[Instructions for the task] Omit every picture while you reproduce the entries that follow word for word.

Study material below:

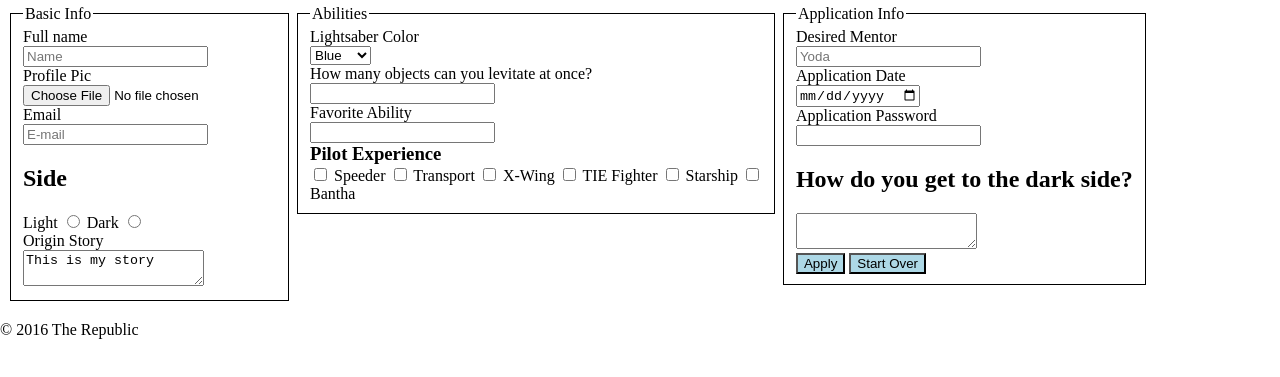
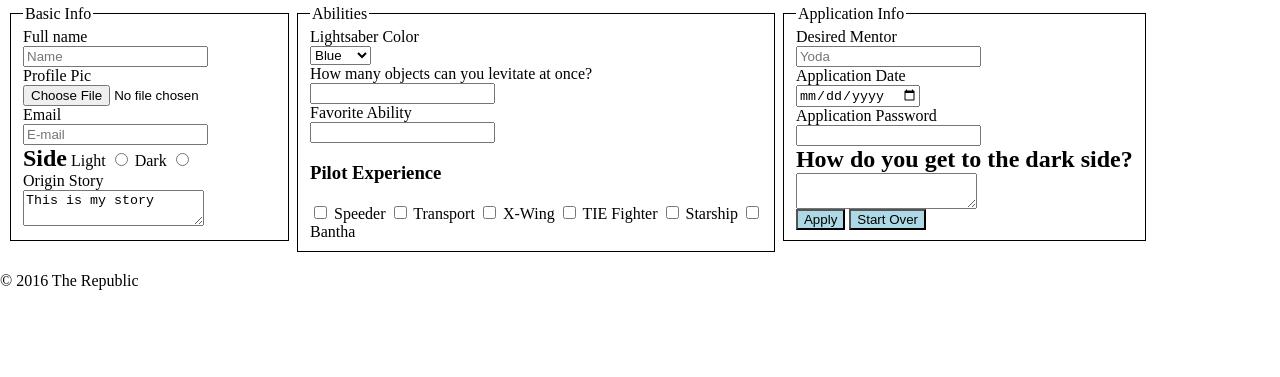
Before and after one commit to jmdembe/basic-form-design, a plain HTML site: page index.html in a window 1280 px wide. Shown: the part 79-456 px from the top of the page. Drawn offline with Linux system fonts and the light colour scheme.

Commit message:
Finished some more css styling

```diff
--- a/index.html
+++ b/index.html
@@ -29,7 +29,7 @@
                   </aside>
 
                   <aside>
-                      <h2>Side</h2>
+                      <h2 class='side-title'>Side</h2>
 
                       <label class='side' for='light-side'>Light</label>
                       <input type='radio' id='light-side' name='side' value='Light'>
@@ -100,7 +100,7 @@
               </aside>
               <aside>
                   <h2>How do you get to the dark side?</h2>
-                  <textarea id='dark-side-story' name='dark-side-story'></textarea>
+                  <textarea class='dark-side' id='dark-side-story' name='dark-side-story'></textarea>
               <aside>
                   <input class='submit-button' type='submit' value='Apply'>
                   <input class='reset-button' type='reset' value='Start Over'>
--- a/style.css
+++ b/style.css
@@ -13,9 +13,8 @@ fieldset {
   border: solid 1px #000000;
 }
 
-h3 {
-  margin: 0;
-  padding: 0;
+h2 {
+  display: inline;
 }
 
 aside {
@@ -49,3 +48,11 @@ label.pilot {
 .application-info {
   vertical-align: top;
 }
+
+textarea.dark-side {
+  display: block;
+}
+
+.side-title {
+  display: inline;
+}
```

End of Study material.

[Result of this task]
Before and after one commit to jmdembe/basic-form-design, a plain HTML site: page index.html in a window 1280 px wide. Shown: the part 79-456 px from the top of the page. Drawn offline with Linux system fonts and the light colour scheme.

Commit message:
Finished some more css styling

```diff
--- a/index.html
+++ b/index.html
@@ -29,7 +29,7 @@
                   </aside>
 
                   <aside>
-                      <h2>Side</h2>
+                      <h2 class='side-title'>Side</h2>
 
                       <label class='side' for='light-side'>Light</label>
                       <input type='radio' id='light-side' name='side' value='Light'>
@@ -100,7 +100,7 @@
               </aside>
               <aside>
                   <h2>How do you get to the dark side?</h2>
-                  <textarea id='dark-side-story' name='dark-side-story'></textarea>
+                  <textarea class='dark-side' id='dark-side-story' name='dark-side-story'></textarea>
               <aside>
                   <input class='submit-button' type='submit' value='Apply'>
                   <input class='reset-button' type='reset' value='Start Over'>
--- a/style.css
+++ b/style.css
@@ -13,9 +13,8 @@ fieldset {
   border: solid 1px #000000;
 }
 
-h3 {
-  margin: 0;
-  padding: 0;
+h2 {
+  display: inline;
 }
 
 aside {
@@ -49,3 +48,11 @@ label.pilot {
 .application-info {
   vertical-align: top;
 }
+
+textarea.dark-side {
+  display: block;
+}
+
+.side-title {
+  display: inline;
+}
```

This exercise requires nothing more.